Audit Report on the Inventory Controls of The Woodhull Medical and Mental Health Center, New York City Health and Hospitals Corporation, Over Non-Controlled Drugs and Medical and Surgical Supplies

Audit Report on the North Central Bronx Hospital Auxiliary, Inc., of the New York City Health and Hospitals Corporation

Audit Report on the Development and Implementation of the West Nile Virus Integrated Data Management System By the Department of Health

Audit Report on the Development and Implementation of The Enhanced Syndromic Surveillance Data Capture System by the Department of Health and Mental Hygiene

Follow-up Audit Report on the Collection Practices and Procedures of the Health and Hospitals Corporation Related Medicaid Managed Care/ Heath Maintenance Organizations

Audit Report on the Development and Implementation of the Electronic Death Registration System By the Department of Health and Mental Hygiene

Audit Report on the Development and Implementation of the Disease-Tracking System, PRIME, By the Department of Health and Mental Hygiene

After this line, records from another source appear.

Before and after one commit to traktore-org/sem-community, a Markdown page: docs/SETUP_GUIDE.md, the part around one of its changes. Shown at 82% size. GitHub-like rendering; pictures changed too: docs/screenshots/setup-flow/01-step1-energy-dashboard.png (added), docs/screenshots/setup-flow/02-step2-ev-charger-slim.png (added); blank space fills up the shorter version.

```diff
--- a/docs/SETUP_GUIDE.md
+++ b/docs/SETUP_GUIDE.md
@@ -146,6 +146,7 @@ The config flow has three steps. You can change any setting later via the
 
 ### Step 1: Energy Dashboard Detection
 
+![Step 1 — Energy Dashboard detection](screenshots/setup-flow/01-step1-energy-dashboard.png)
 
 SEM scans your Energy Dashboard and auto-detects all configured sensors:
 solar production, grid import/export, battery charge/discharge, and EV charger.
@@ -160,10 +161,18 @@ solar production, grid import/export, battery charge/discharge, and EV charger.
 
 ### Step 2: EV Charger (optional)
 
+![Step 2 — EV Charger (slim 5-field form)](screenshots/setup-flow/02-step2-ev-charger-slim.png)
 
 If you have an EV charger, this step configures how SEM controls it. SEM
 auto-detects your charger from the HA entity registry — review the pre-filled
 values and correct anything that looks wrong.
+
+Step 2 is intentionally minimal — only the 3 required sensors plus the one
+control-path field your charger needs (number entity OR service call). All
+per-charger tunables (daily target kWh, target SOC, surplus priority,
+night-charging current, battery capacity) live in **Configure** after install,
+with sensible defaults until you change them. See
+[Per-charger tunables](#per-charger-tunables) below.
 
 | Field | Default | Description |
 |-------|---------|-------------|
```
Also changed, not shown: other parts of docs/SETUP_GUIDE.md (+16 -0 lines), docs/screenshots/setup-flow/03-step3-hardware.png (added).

Audit Report on the Enhanced Pest Control Program Of the Department of Health

Audit Report on the Inventory Controls of Kings County Hospital Center, New York City Health and Hospitals Corporation, Over Noncontrolled Drugs and Medical and Surgical Supplies

Audit on the Effectiveness of the Compliant Inspection Program for Food Establishments by the Department of Health and Mental Hygiene

Follow-up Audit Report on the Department of Health and Mental Hygiene Wide Area Network

Audit Report on the Inventory Controls of Bellevue Hospital Center Over Noncontrolled Drugs And Medical and Surgical Supplies

Audit of Early Intervention Payments by the Department of Health and Mental Hygiene

Follow-up Audit Report on the Administration of the Enhanced Pest Control Program by the Department of Health and Mental Hygiene

Audit Report on Cash Accountability and Controls at the Department of Health and Mental Hygiene Office of Vital Records

Thursday, June 07, 2007

Do you know this woman?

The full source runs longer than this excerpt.